The wind took them way out and I lost sight of them within the hour. They went out about noon and by the time it was 2:30 p.m. I began to worry and started looking for them.

I scanned the shoreline from Southold to Greenport and was not able to see their sail anywhere. They didn’t have a phone so I couldn’t reach them.

By the time I made it to Greenport it was 3:30. I called my husband and we both decided to call the police. I called the police about 3:50 and by 4:20 they called me back to tell me that my children had been located.

I was not worried and didn’t have any details yet as to how they needed to be rescued. About 45 minutes later they finally arrived at shore with the sailboat in tow.

When I saw bay constable John Kirinsic’s face, I was concerned and he told me that it was a very close call. Tears come to my eyes every time I think about it.

I remember there were no boats in the water at that time. It was very rough and I found out that my children had left the boat after it capsized and tried to swim to shore. They were floundering in the water for 45 minutes without life jackets.

If Constable Kirinsic and Officer Jacob Bogden had not had the eagle eyes to see my children in the water quite a distance away in rough waters waving their arms for help, they would have drowned.

I am so grateful to them.

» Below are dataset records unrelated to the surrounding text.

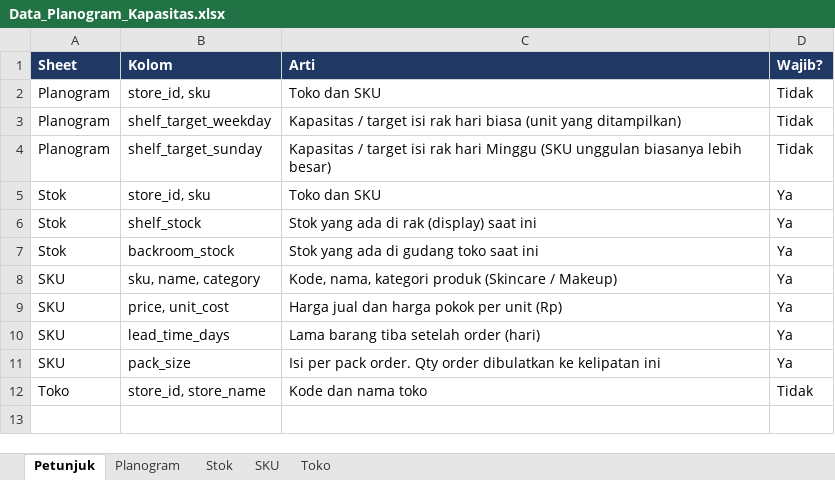
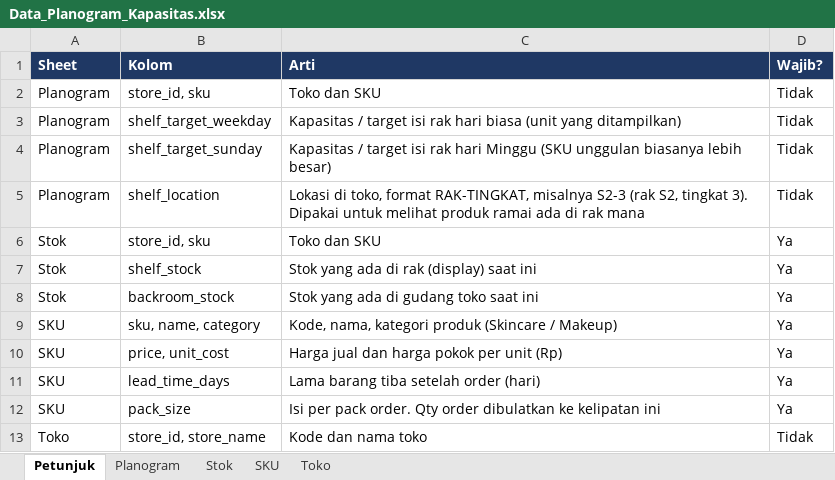
Before and after one commit to izraaliya/beauty-stock-Forecast, an Excel workbook: sample_data/Data_Planogram_Kapasitas.xlsx, sheet Petunjuk, drawn as a sheet; values as stored, in another font and other column widths than the file's, no borders; the diff names each change by its address in the sheet, - before the commit and + after, or states it on an @@ line.

Commit message:
Add busy products per day with shelf location and market basket (bought together) analysis

```diff
--- a/sample_data/Data_Planogram_Kapasitas.xlsx (sheet Petunjuk)
+++ b/sample_data/Data_Planogram_Kapasitas.xlsx (sheet Petunjuk)
+row 5: Planogram | shelf_location | Lokasi di toko, format RAK-TINGKAT, misalnya S2-3 (rak S2, tingkat 3). Dipakai untuk melihat produk ramai ada di rak mana | Tidak
```
Also changed, not shown: sheet Stok, sheet Planogram, 9 other files.
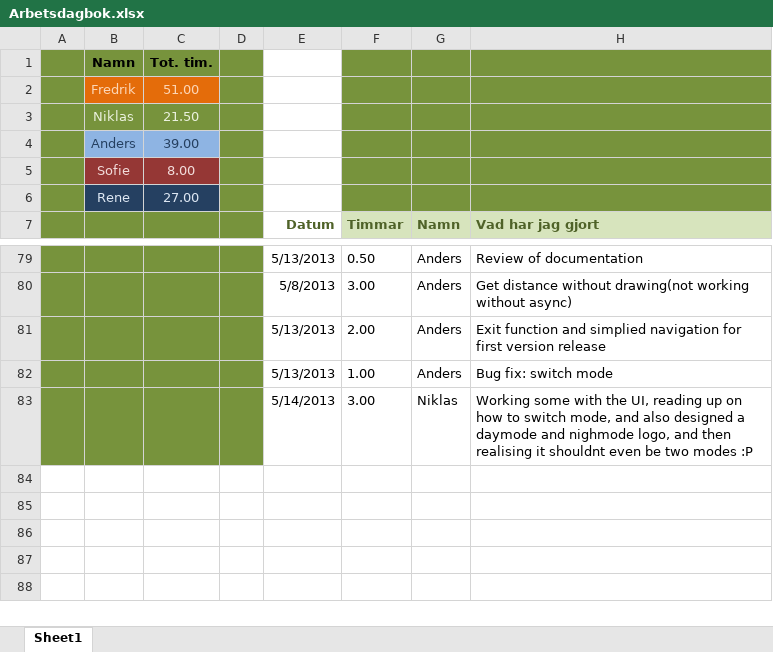
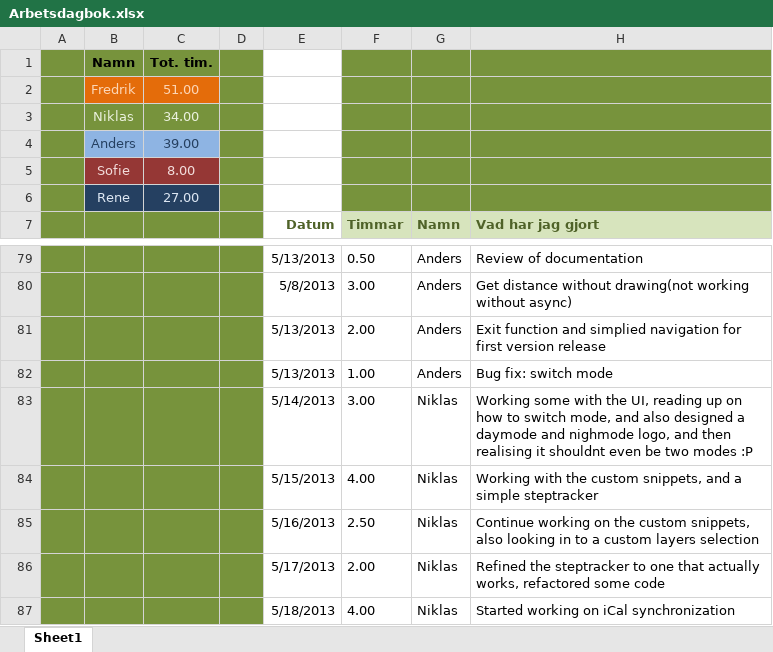
Before and after one commit to drderkummer/Software-Engineering-Project, an Excel workbook: Arbetsdagbok.xlsx, sheet Sheet1, drawn as a sheet; only a part is shown, gaps mark what is left out; values as stored, in another font and other column widths than the file's, no borders; the diff names each change by its address in the sheet, - before the commit and + after, or states it on an @@ line.

```diff
--- a/Arbetsdagbok.xlsx (sheet Sheet1)
+++ b/Arbetsdagbok.xlsx (sheet Sheet1)
-C3: 21.50
+C3: 34.00
+row 84:  |  |  |  | 5/15/2013 | 4.00 | Niklas | Working with the custom snippets, and a simple steptracker
+row 85:  |  |  |  | 5/16/2013 | 2.50 | Niklas | Continue working on the custom snippets, also looking in to a custom layers selection
+row 86:  |  |  |  | 5/17/2013 | 2.00 | Niklas | Refined the steptracker to one that actually works, refactored some code
+row 87:  |  |  |  | 5/18/2013 | 4.00 | Niklas | Started working on iCal synchronization
```
Also changed, not shown: 4 other files.
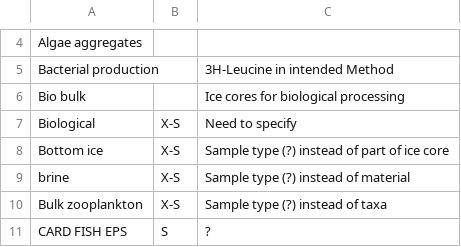
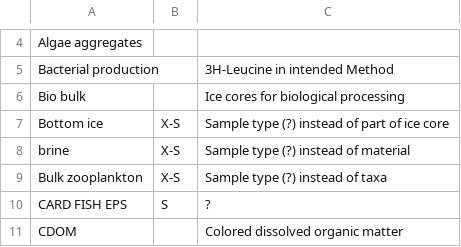
Before and after one commit to umeldt/darwinsheet, a CSV file: config/list_sample_types.csv, drawn as a sheet; only a part is shown, gaps mark what is left out; the shorter side is filled out with more unchanged rows; the diff names each change by its address in the sheet, - before the commit and + after, or states it on an @@ line.

Commit message:
Updated with comment from Espen

```diff
--- a/config/list_sample_types.csv
+++ b/config/list_sample_types.csv
-row 7: Biological | X-S | Need to specify
```
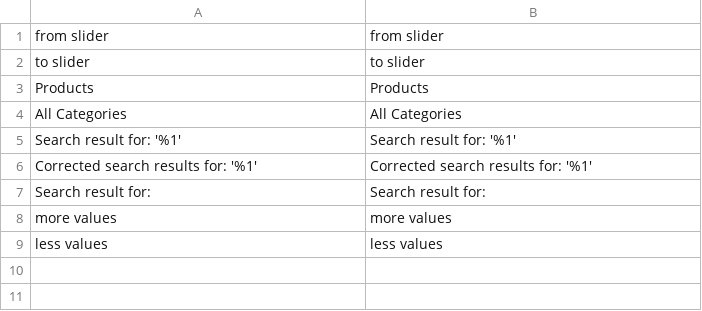
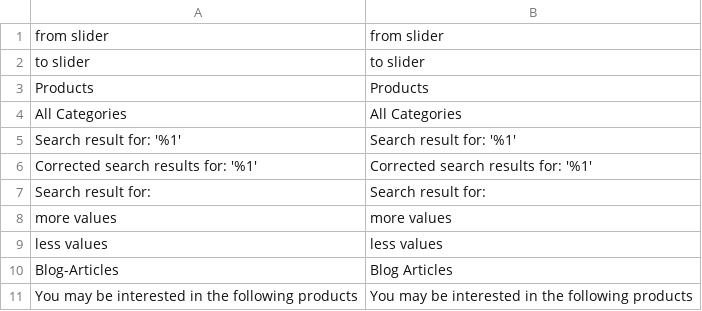
Before and after one commit to boxalino/plugin-magento2, a CSV file: i18n/en_US.csv, drawn as a sheet.

```diff
--- a/i18n/en_US.csv
+++ b/i18n/en_US.csv
@@ -9 +9,3 @@
 "less values","less values"
+"Blog-Articles","Blog Articles"
+"You may be interested in the following products","You may be interested in the following products"
```
Also changed, not shown: i18n/de_CH.csv, i18n/fr_CH.csv, 3 other files.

I was so overwhelmed with emotion the days following that I found it difficult to talk about it and this letter is long overdue. I want everyone to know how thankful I am for their service on the water that day.

They saved my children’s lives. This story could have ended differently.

God bless them for what they did that day.

Kathleen Goggins Nickles


Generous & caring

My community in upstate New York has been completely devastated by Tropical Storm Lee’s torrential rains and the ensuing flood in September.

Entire neighborhoods have been lost to water, mud, raw sewage and an overwhelming sense of gloom. People have lost everything. Homes that have been in the family for generations are gone along with pictures, furniture and appliances.

And yet, we have all gained much more than we have lost. Thanks to your community, as well as members of our own, acts of charity and generosity give the inspiration to rebuild.

I am writing on behalf of the 18 (and counting) families who have benefited from the generosity of your community.

Hard goods such as couches, cooking ranges and tables were donated, loaded on to trucks and delivered to our struggling community in Broome and Tioga counties. It has been enriching to the soul to see the gratitude and relief in the eyes of my weary neighbors as they pick from the supply of high-quality used goods.

Experts say it will take two years for my community to recover. Those who helped in the collection and delivery of these precious donations, especially those at Miller Environmental Group, Miller Marine Services and the Orlando family, have helped make recovery a little sweeter and the burden a little lighter.

Thanks for sharing the burden.

Jennifer Wheeler

Editor’s note: Ms. Wheeler’s father, Jim Miller, founded Miller Environmental Group.